It starts as 15 year-old Maria’s modern day love story. She receives a Facebook friend request from a man named Juan who lives in the United States. Maria lives in a small town in Honduras, but her uncle lives in the United States and is Facebook friends with Juan. Juan looks a little older, but his photos show him with nice things, pictured beside a swimming pool, and posed in front of a sports car. Maria and Juan start to chat online. He asks her for her cell phone number, and they talk by phone. He tells Maria she is beautiful and calls her his girlfriend. Maria tells Juan about her problems at her cousin’s house, where she lives, and Juan says he will help her come to the United States. Maria knows a lot of people who have gone to the U.S., and now they put up photos with nice clothes and smartphones. Maria says yes, and before she knows it, Juan has arranged for a smuggler to bring her through Mexico and into the United States.
Maria’s story sounds like the start of many domestic human trafficking stories: a runaway with a complicated family life meets a man who starts as her boyfriend and ends as her pimp. Thanks to the global reach of social media, the nightmare has spread worldwide. Technology and social networking sites like Facebook provide predators an outlet to recruit naïve girls from previously inaccessible areas. Technology has become widely accessible in Central America, even in more rural areas through internet cafes. In Honduras, a country of 8 million, there are 1,073,940 Facebook users. Most users are young and have not been trained to protect themselves or their information on the internet. The result creates the perfect victim: a girl without a family structure to protect her, with few options, and with access to the internet. Girls from Central America meet a “boyfriend” through social media, and that boyfriend pays her journey from Central America. Once the girls are in the United States, they lack immigration status, language ability, knowledge of the laws and the legal system, and a social network. This compounds the problem, making it basically impossible for the girls to leave the trafficking situation.
Long-distance relationship, arranged marriage, or human trafficking? One of the challenges in understanding and finding solutions for these teens is that it is hard to categorize what is going on. At least in the beginning, the girls feel they are in a consensual, long-distance relationship. They want to be swept off their feet, saved from a bad home environment, and the predator knows all the right things to say. Until they have arrived to their “boyfriend’s” home, they do not see anything wrong with the relationship. Family members are often involved, setting up the first contact and approving of the child being smuggled into the United States. This gives the situation an appearance of sanction, making it look like a kind of arranged marriage.

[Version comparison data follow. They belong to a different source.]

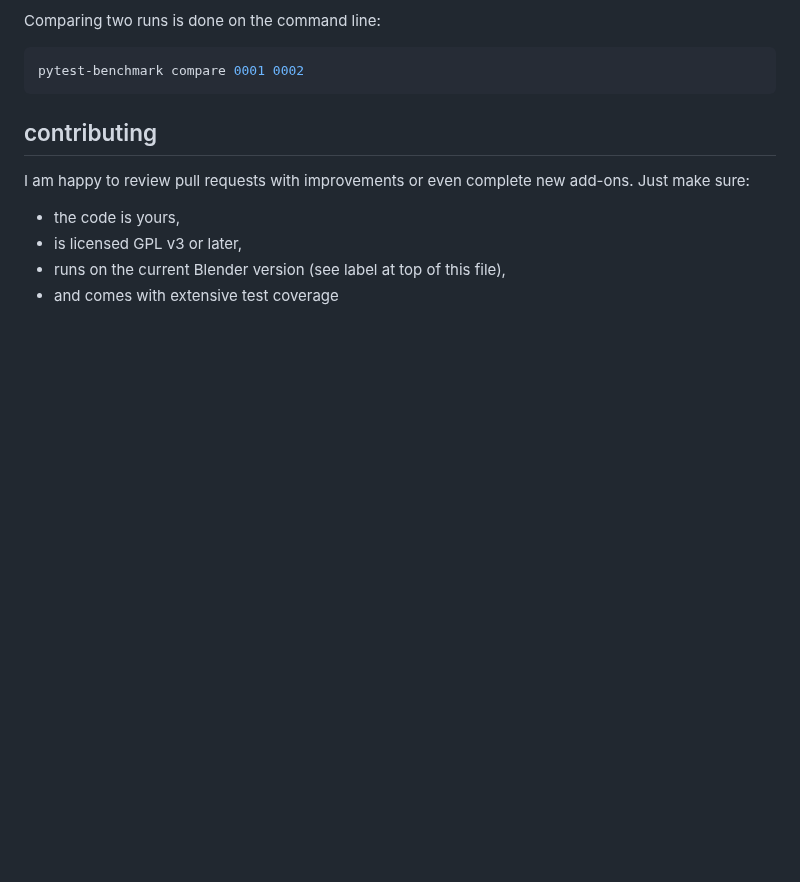
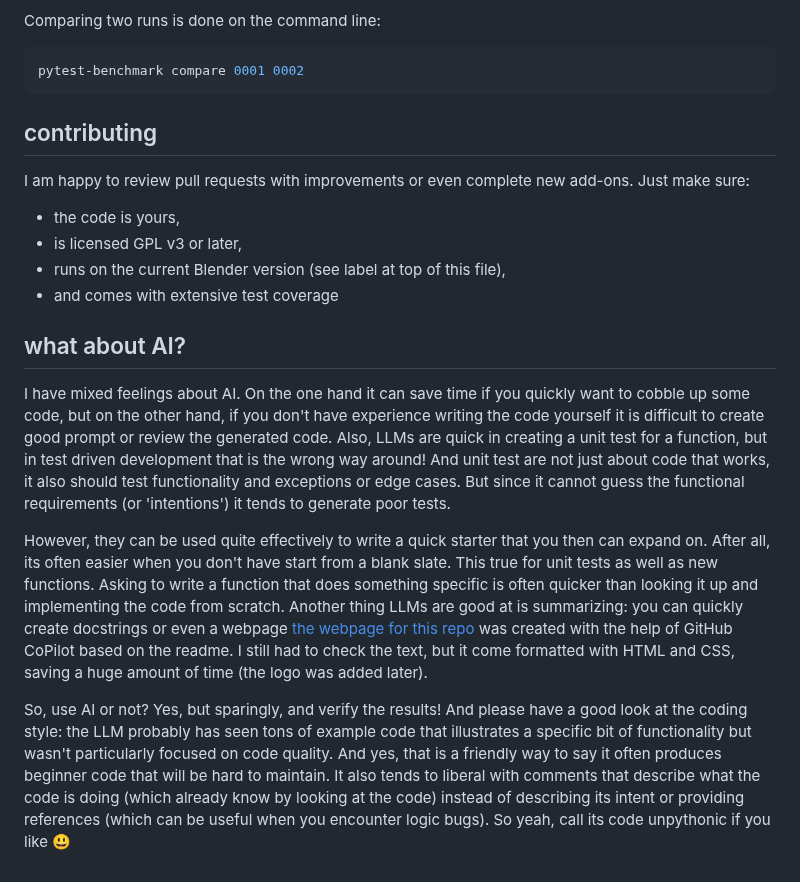
Before and after one commit to varkenvarken/blenderaddons-ng, a Markdown page: README.md, the part around the change. GitHub-like rendering; blank space fills up the shorter version.

```diff
--- a/README.md
+++ b/README.md
@@ -159,3 +159,11 @@ I am happy to review pull requests with improvements or even complete new add-on
 - is licensed GPL v3 or later,
 - runs on the current Blender version (see label at top of this file),
 - and comes with extensive test coverage
+
+## what about AI?
+
+I have mixed feelings about AI. On the one hand it can save time if you quickly want to cobble up some code, but on the other hand, if you don't have experience writing the code yourself it is difficult to create good prompt or review the generated code. Also, LLMs are quick in creating a unit test for a function, but in test driven development that is the wrong way around! And unit test are not just about code that works, it also should test functionality and exceptions or edge cases. But since it cannot guess the functional requirements (or 'intentions') it tends to generate poor tests.
+
+However, they can be used quite effectively to write a quick starter that you then can expand on. After all, its often easier when you don't have start from a blank slate. This true for unit tests as well as new functions. Asking to write a function that does something specific is often quicker than looking it up and implementing the code from scratch. Another thing LLMs are good at is summarizing: you can quickly create docstrings or even a webpage [the webpage for this repo](https://varkenvarken.github.io/blenderaddons-ng/) was created with the help of GitHub CoPilot based on the readme. I still had to check the text, but it come formatted with HTML and CSS, saving a huge amount of time (the logo was added later).
+
+So, use AI or not? Yes, but sparingly, and verify the results! And please have a good look at the coding style: the LLM probably has seen tons of example code that illustrates a specific bit of functionality but wasn't particularly focused on code quality. And yes, that is a friendly way to say it often produces beginner code that will be hard to maintain. It also tends to liberal with comments that describe what the code is doing (which already know by looking at the code) instead of describing its intent or providing references (which can be useful when you encounter logic bugs). So yeah, call its code unpythonic if you like 😃
```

However, this arrangement is not based in culture, tradition, or religion, and it is not an agreement made between two loving families. The girl is a child, coming to the United States to live with an adult man she has never met. She is selling herself, agreeing at a minimum to keep house and have sex with an adult man. Furthermore, it is a child agreeing to these terms, with no guarantee of how she will be treated and no way to escape the situation if and when it turns bad.
Federal laws protect victims of human trafficking, but these girls often stay under the radar. Even when they are caught entering the United States, the trafficking issues often go unrecognized. The girls may be deported, or they may wind up with the same family members who approved of the sketchy Facebook “boyfriend.” Even when authorities know what it is going on, they may see it as an abusive romantic relationship rather than a trafficking case.
 U.S. Department of State , Trafficking in Persons Report, June 2011, 372 “U.S. citizen child victims [of sex trafficking] are often runaways, troubled, and homeless youth”; Technology and Human Trafficking: A Project of the USC Annenberg Center on Communication Leadership & Policy “In June 2010, Dwayne Lawson was sentenced to 210 months in a federal prison after pleading guilty to sex trafficking of children. The investigation began when Los Angeles police arrested a teenage girl for prostitution. Investigators learned that the girl was a runaway working for Lawson, who initially ‘contacted the girl in the fall of 2008 on Myspace.com and, after promising to make her a star, gave her a bus ticket from Florida to Las Vegas, Nevada.”
 Jose Kont, Estadísticas de Internet y Redes Sociales en Honduras, 2012, May 18, 2012 available at http://ilifebelt.com/estadisticas-de-internet-y-redes-sociales-en-honduras-2012/2012/05/
 Interview with Violeta Discua, Accredited Representative at the ProBAR Children’s Project on the Texas/Mexico border, “The men are much older than the girls, the girls don’t speak English, the girls don’t have money, the girls don’t know their way around, if/when there are relatives of the girl nearby they are afraid of authority due to their immigration status, etc.”
 Polaris Project, Challenges Facing Child Sex Trafficking Victims: Child Sex Trafficking At-a-Glance, at p.3.
 Interview with immigrant advocate, December 6, 2013, “[M]y concern is the motivation that started the relationship. It is not tradition, it is not religion, it is not an agreement between loving caretakers planning her future; instead it is because the girl lives in poverty and lacks of proper caretakers.”